EXERCISE DIRECTIONS -
Repeat each entry exactly. Drop every image.

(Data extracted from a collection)
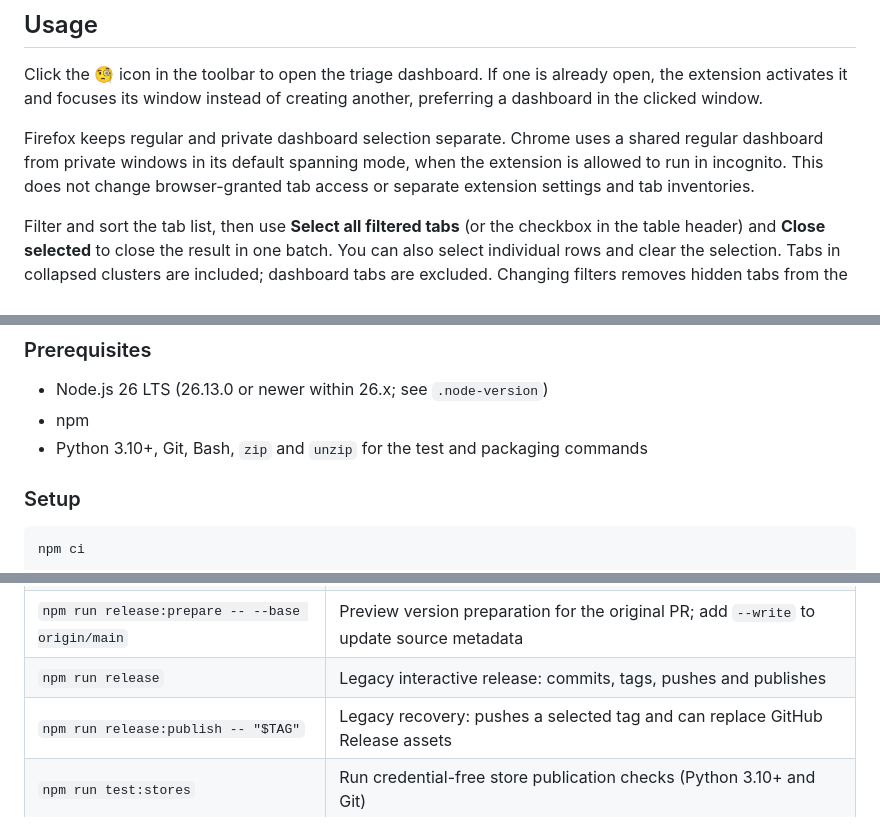
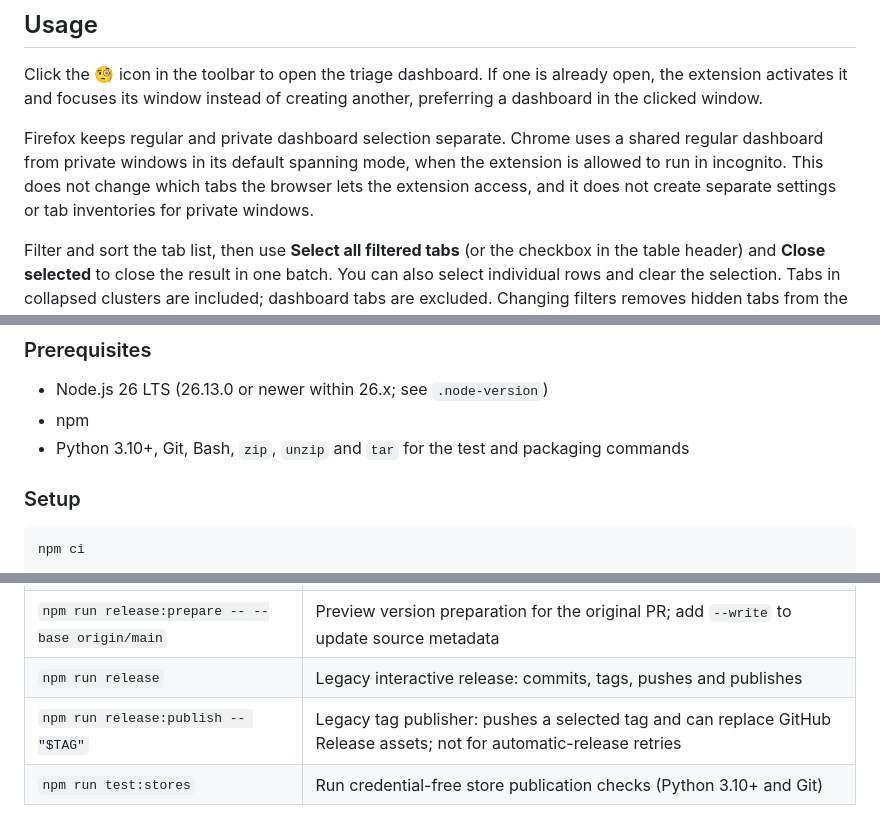
Before and after one commit to AlbertoOS/tab-triage-dashboard, a Markdown page: README.md, 3 parts joined by grey strips. Drawn GitHub-style.

Commit message:
docs: clarify dashboard context and recovery guidance

```diff
--- a/README.md
+++ b/README.md
@@ -40,7 +40,7 @@ For temporary Firefox testing, run `npm run zip:firefox`, extract the archive, a
 
 Click the 🧐 icon in the toolbar to open the triage dashboard. If one is already open, the extension activates it and focuses its window instead of creating another, preferring a dashboard in the clicked window.
 
-Firefox keeps regular and private dashboard selection separate. Chrome uses a shared regular dashboard from private windows in its default spanning mode, when the extension is allowed to run in incognito. This does not change browser-granted tab access or separate extension settings and tab inventories.
+Firefox keeps regular and private dashboard selection separate. Chrome uses a shared regular dashboard from private windows in its default spanning mode, when the extension is allowed to run in incognito. This does not change which tabs the browser lets the extension access, and it does not create separate settings or tab inventories for private windows.
 
 Filter and sort the tab list, then use **Select all filtered tabs** (or the checkbox in the table header) and **Close selected** to close the result in one batch. You can also select individual rows and clear the selection. Tabs in collapsed clusters are included; dashboard tabs are excluded. Changing filters removes hidden tabs from the selection.
 
@@ -54,7 +54,7 @@ The close notification offers **Restore most recently closed tab/window**. This
 
 - Node.js 26 LTS (26.13.0 or newer within 26.x; see `.node-version`)
 - npm
-- Python 3.10+, Git, Bash, `zip` and `unzip` for the test and packaging commands
+- Python 3.10+, Git, Bash, `zip`, `unzip` and `tar` for the test and packaging commands
 
 ### Setup
 
@@ -72,7 +72,7 @@ npm ci
 | `npm run zip:firefox`, `npm run zip:chrome` | Build one browser archive |
 | `npm run release:prepare -- --base origin/main` | Preview version preparation for the original PR; add `--write` to update source metadata |
 | `npm run release` | Legacy interactive release: commits, tags, pushes and publishes |
-| `npm run release:publish -- "$TAG"` | Legacy recovery: pushes a selected tag and can replace GitHub Release assets |
+| `npm run release:publish -- "$TAG"` | Legacy tag publisher: pushes a selected tag and can replace GitHub Release assets; not for automatic-release retries |
 | `npm run test:stores` | Run credential-free store publication checks (Python 3.10+ and Git) |
 
 ### Packaging and release retries
```
Also changed, not shown: AGENTS.md (+3 -3 lines).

EXPECTED ANSWER -
Before and after one commit to AlbertoOS/tab-triage-dashboard, a Markdown page: README.md, 3 parts joined by grey strips. Drawn GitHub-style.

Commit message:
docs: clarify dashboard context and recovery guidance

```diff
--- a/README.md
+++ b/README.md
@@ -40,7 +40,7 @@ For temporary Firefox testing, run `npm run zip:firefox`, extract the archive, a
 
 Click the 🧐 icon in the toolbar to open the triage dashboard. If one is already open, the extension activates it and focuses its window instead of creating another, preferring a dashboard in the clicked window.
 
-Firefox keeps regular and private dashboard selection separate. Chrome uses a shared regular dashboard from private windows in its default spanning mode, when the extension is allowed to run in incognito. This does not change browser-granted tab access or separate extension settings and tab inventories.
+Firefox keeps regular and private dashboard selection separate. Chrome uses a shared regular dashboard from private windows in its default spanning mode, when the extension is allowed to run in incognito. This does not change which tabs the browser lets the extension access, and it does not create separate settings or tab inventories for private windows.
 
 Filter and sort the tab list, then use **Select all filtered tabs** (or the checkbox in the table header) and **Close selected** to close the result in one batch. You can also select individual rows and clear the selection. Tabs in collapsed clusters are included; dashboard tabs are excluded. Changing filters removes hidden tabs from the selection.
 
@@ -54,7 +54,7 @@ The close notification offers **Restore most recently closed tab/window**. This
 
 - Node.js 26 LTS (26.13.0 or newer within 26.x; see `.node-version`)
 - npm
-- Python 3.10+, Git, Bash, `zip` and `unzip` for the test and packaging commands
+- Python 3.10+, Git, Bash, `zip`, `unzip` and `tar` for the test and packaging commands
 
 ### Setup
 
@@ -72,7 +72,7 @@ npm ci
 | `npm run zip:firefox`, `npm run zip:chrome` | Build one browser archive |
 | `npm run release:prepare -- --base origin/main` | Preview version preparation for the original PR; add `--write` to update source metadata |
 | `npm run release` | Legacy interactive release: commits, tags, pushes and publishes |
-| `npm run release:publish -- "$TAG"` | Legacy recovery: pushes a selected tag and can replace GitHub Release assets |
+| `npm run release:publish -- "$TAG"` | Legacy tag publisher: pushes a selected tag and can replace GitHub Release assets; not for automatic-release retries |
 | `npm run test:stores` | Run credential-free store publication checks (Python 3.10+ and Git) |
 
 ### Packaging and release retries
```
Also changed, not shown: AGENTS.md (+3 -3 lines).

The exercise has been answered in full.